Water makes up at least two-thirds of the human body. It plays a large part in your normal functions, such as lubricating your joints and eyes, keeping your skin healthy by eliminating toxins, and facilitating proper digestion. Once the water in your body is reduced, it needs to be replaced because an imbalance between the salts and sugar in your body can affect your mood and energy.
Two early signs of dehydration are thirst and dark-colored urine. This is the body’s way of trying to increase water intake and decrease water loss.
If you don’t replace the water loss then you may experience
- dry, sticky mouth; maybe even bad breath: saliva has antibacterial properties in it, but dehydration can prevent your body from making enough saliva.
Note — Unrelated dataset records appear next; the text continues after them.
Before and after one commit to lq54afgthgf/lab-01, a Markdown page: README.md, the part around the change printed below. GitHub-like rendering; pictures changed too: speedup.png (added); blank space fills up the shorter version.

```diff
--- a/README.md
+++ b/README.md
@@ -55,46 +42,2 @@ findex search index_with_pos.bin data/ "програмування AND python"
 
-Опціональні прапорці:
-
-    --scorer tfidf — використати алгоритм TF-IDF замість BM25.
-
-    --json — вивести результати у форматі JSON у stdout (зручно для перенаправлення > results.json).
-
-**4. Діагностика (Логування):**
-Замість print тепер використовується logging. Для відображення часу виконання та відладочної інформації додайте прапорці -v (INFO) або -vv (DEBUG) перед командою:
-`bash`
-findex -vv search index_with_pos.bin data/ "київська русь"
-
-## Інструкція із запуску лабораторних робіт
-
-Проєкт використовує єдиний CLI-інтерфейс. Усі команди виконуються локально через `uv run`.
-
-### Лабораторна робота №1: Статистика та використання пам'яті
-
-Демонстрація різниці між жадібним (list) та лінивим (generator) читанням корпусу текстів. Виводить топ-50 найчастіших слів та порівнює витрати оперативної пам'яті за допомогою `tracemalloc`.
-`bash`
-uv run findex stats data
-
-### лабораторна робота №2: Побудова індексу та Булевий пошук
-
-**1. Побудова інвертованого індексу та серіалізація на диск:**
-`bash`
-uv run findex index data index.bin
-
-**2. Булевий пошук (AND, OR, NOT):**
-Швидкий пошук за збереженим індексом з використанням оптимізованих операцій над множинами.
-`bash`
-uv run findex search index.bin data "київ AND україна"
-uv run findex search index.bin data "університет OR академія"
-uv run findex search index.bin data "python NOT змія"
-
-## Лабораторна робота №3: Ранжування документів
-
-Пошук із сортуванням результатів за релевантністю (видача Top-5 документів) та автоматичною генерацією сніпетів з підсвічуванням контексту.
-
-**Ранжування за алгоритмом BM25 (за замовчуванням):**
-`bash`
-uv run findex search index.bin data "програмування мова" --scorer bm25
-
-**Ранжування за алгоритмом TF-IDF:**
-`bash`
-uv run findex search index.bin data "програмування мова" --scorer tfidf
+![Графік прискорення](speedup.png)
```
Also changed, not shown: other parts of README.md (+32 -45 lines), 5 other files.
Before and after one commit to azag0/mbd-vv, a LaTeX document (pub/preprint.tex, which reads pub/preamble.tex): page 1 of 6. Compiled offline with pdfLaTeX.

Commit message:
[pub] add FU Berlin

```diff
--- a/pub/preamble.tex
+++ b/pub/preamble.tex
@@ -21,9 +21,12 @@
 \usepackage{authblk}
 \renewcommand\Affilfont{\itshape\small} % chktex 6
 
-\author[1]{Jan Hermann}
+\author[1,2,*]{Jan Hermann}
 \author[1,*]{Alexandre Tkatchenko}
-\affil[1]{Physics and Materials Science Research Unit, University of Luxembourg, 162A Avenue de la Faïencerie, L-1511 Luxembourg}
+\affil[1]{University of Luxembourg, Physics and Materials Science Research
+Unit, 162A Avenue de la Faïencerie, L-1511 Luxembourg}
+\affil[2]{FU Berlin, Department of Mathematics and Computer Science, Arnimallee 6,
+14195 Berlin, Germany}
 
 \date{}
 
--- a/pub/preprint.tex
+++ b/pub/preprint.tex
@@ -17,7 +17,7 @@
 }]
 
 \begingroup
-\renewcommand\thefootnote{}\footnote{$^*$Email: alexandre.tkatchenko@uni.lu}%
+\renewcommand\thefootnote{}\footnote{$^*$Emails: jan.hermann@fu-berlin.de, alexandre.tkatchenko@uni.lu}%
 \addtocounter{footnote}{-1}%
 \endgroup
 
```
If you’re not producing enough saliva in the mouth, you can get bacteria overgrowth and one of the side reactions of that is bad breath from chronic dehydration;
- sleepiness or tiredness: not enough water – not enough energy! Children are less active than usual;
- thirst or even food cravings, especially for sweets: it can be difficult for some organs which use water to release some components of your energy stores, so you can actually get cravings for food;
- decreased urine output, the mechanism that saves water;
- less tears – not enough water for crying;
- dry skin – water gives elasticity to your skin, so you are actually losing your beauty;
- headache, dizziness or light-headedness: the brain sits inside a fluid sack that keeps it from bumping against the skull, when there is water depletion the brain can push up against parts of the skull, causing headaches;
- constipation: water is major solvent, when depleted body tends to get all the water from your stomach so the stool is less liquid.
The recommendation for total water intake per day is 2.7 liters (for women) and 3.7 liters (for men). But have in mind that this includes water gained from foods and other beverages like tea and milk. So follow your body signs and water your body properly.